Category: Article


Published: October 7, 2014

An Early Nocturnal Ancestor

A majority of living mammals today are nocturnal—and conventional wisdom tells us that this transition to nocturnality occurred as mammals evolved from their early mammal ancestors, synapsids, about 200 million years ago. It’s largely assumed that those synapsids were diurnal—active mostly during the daytime—but The Field Museum’s Kenneth Angielczyk, Associate Curator of Paleomammalogy and co-author Lars Schmitz, Assistant Professor of Biology, Keck Science Department, Claremont McKenna, Pitzer and Scripps Colleges, wanted to put it to the test.

Eye sockets and other small bones that support the eyes give indirect information about the light sensitivity of an animal’s eye.

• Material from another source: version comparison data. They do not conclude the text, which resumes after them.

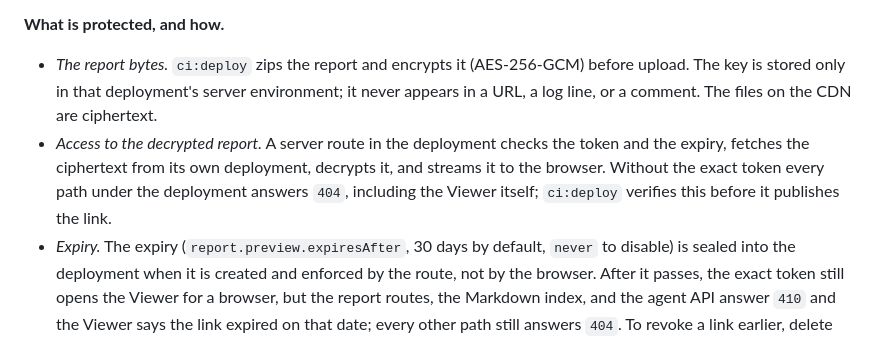
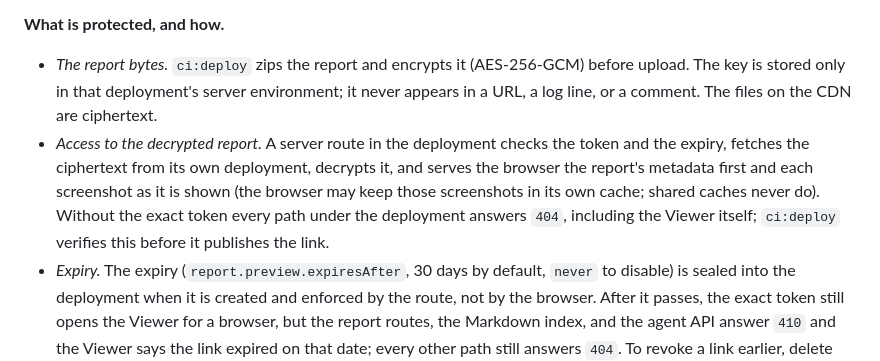
Before and after one commit to expo/explore, a Markdown page: docs/private-review.md, the part around the change. Rendered like a GitHub page.

```diff
--- a/docs/private-review.md
+++ b/docs/private-review.md
@@ -21,7 +21,7 @@ Hosted previews are off by default. When `report.preview.hosting: eas` is set, t
 **What is protected, and how.**
 
 - *The report bytes.* `ci:deploy` zips the report and encrypts it (AES-256-GCM) before upload. The key is stored only in that deployment's server environment; it never appears in a URL, a log line, or a comment. The files on the CDN are ciphertext.
-- *Access to the decrypted report.* A server route in the deployment checks the token and the expiry, fetches the ciphertext from its own deployment, decrypts it, and streams it to the browser. Without the exact token every path under the deployment answers `404`, including the Viewer itself; `ci:deploy` verifies this before it publishes the link.
+- *Access to the decrypted report.* A server route in the deployment checks the token and the expiry, fetches the ciphertext from its own deployment, decrypts it, and serves the browser the report's metadata first and each screenshot as it is shown (the browser may keep those screenshots in its own cache; shared caches never do). Without the exact token every path under the deployment answers `404`, including the Viewer itself; `ci:deploy` verifies this before it publishes the link.
 - *Expiry.* The expiry (`report.preview.expiresAfter`, 30 days by default, `never` to disable) is sealed into the deployment when it is created and enforced by the route, not by the browser. After it passes, the exact token still opens the Viewer for a browser, but the report routes, the Markdown index, and the agent API answer `410` and the Viewer says the link expired on that date; every other path still answers `404`. To revoke a link earlier, delete the deployment in the EAS Hosting dashboard; the CDN stops serving it within seconds and the route within a few minutes.
 - *Deletion.* Nothing is deleted automatically. Each review of a pull request deploys a new preview and the comment links the newest one (recorded in a hidden `<!-- expo-explore-deployments:… -->` line under the comment marker); earlier deployments and the deployments of closed pull requests stay until someone deletes them in the EAS Hosting dashboard or with `eas deploy:delete`, so a link keeps opening for as long as its expiry allows.
 - *The Viewer itself.* The Viewer's JavaScript is public and the same for every deployment; it holds no report data.
```
Also changed, not shown: viewer-host/README.md (+1 -1 lines).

Angielczyk and Schmitz looked mostly at the scleral ossicles of ancient synapsids, a ring of tiny bones located at the front of the eye, supporting muscle movement in life. Measurement of these bones—and then a further statistical analysis—can be used to infer the light sensitivity of the animal, and whether they were active at night or in the day.

However, they also faced the task of sourcing these fragile specimens. These bones were quite delicate and thus are rarely preserved. “They aren't directly connected to the rest of the bones of the skull,” Angielcyzk explains. “So when the eyeball decays, it's very easy for them to just fall out. Because they are small and delicate, even when they are preserved, they can easily be damaged or destroyed during preparation.”

Luckily, fossil preparation techniques are better than ever, allowing such delicate features to be examined. They looked at fossils from museums around the world, and ended up gathering data on 24 synapsid species.

The conclusion they came to provided a much more nuanced picture of these ancient mammal ancestors. The eye bones that Angielczyk and Schmitz examined gave evidence that synapsids were not just diurnal, but in fact showed the full range of daily activities—diurnal, nocturnal, even some that were most active during twilight. The oldest examples of nocturnality occurred in species that were over 300 million years old, 100 million years older than the earliest mammal! This has significant implications to how we understand the behaviors of our mammal ancestors, and shows the impact of ongoing paleomammalogy research going on at The Field Museum.

Learn more about the study Nocturnality in Synapsids Predates the Origin of Mammals by over 100 Million Years, published online on Proceedings of the Royal Society B and covered by Science Daily